Exercise objective - Each line holding the word "passedPractice" must appear in the answer, copied from the entries.

Data under study: Begin

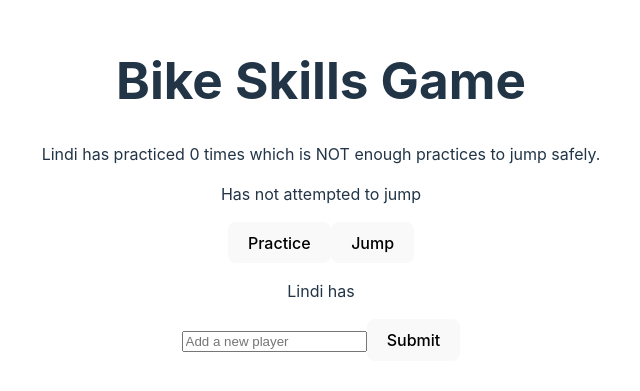
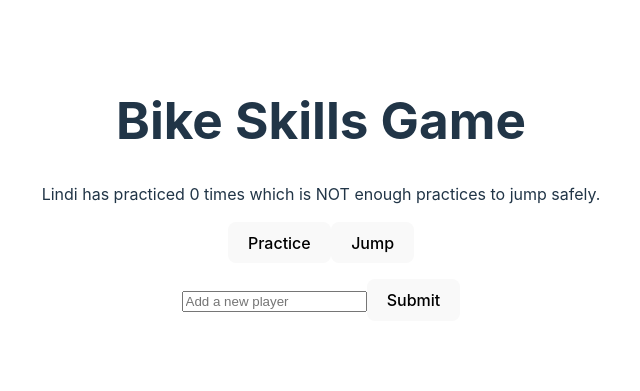
Before and after one commit to Lyndallh/ReactBikeSkillsGame, a React (Vite) app: page / in a window 1280 px wide. Shown: the part 211-602 px from the top of the page, without its empty margins (319-959 px from the left). Built offline with nearby package versions, Linux system fonts and the light colour scheme.

Commit message:
some change

```diff
--- a/src/App.jsx
+++ b/src/App.jsx
@@ -21,7 +21,7 @@ function App() {
       name: text,
       practiceCount: 0,
       passedPractie: false,
-      can_land_big_jump: false,
+      canLandJump: false,
       attemptedJump: false,
     };
 
--- a/src/components/Player/index.jsx
+++ b/src/components/Player/index.jsx
@@ -3,11 +3,10 @@ function Player(props){
     return(
         <div className={`player ${props.player.passedPractice ? "passed" : ""} ${props.player.attemptedJump ? "jump-attempted" : ""}`}>
             <p>{props.player.name} has practiced {props.player.practiceCount} times which is {props.player.passedPractice ? "enough practices" : "NOT enough practices" } to jump safely.</p>
-            <p>Has {props.player.attemptedJump ? "attempted to jump" : "not attempted to jump" }</p>
             <div>
                 <button onClick={() => props.addPractice(props.index)}>Practice</button>
                 <button onClick={() => props.attemptJump(props.index)}>Jump</button>
-            <p>{props.player.name} has  </p>
+            <p>{props.player.passedPractice && props.player.attemptedJump ? "SICK JUMP" : props.player.attemptedJump ? "FAIL" :""}</p>
             </div>
         </div>
         );
```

Data under study: End

Result for this exercise -
         <div className={`player ${props.player.passedPractice ? "passed" : ""} ${props.player.attemptedJump ? "jump-attempted" : ""}`}>
             <p>{props.player.name} has practiced {props.player.practiceCount} times which is {props.player.passedPractice ? "enough practices" : "NOT enough practices" } to jump safely.</p>
+            <p>{props.player.passedPractice && props.player.attemptedJump ? "SICK JUMP" : props.player.attemptedJump ? "FAIL" :""}</p>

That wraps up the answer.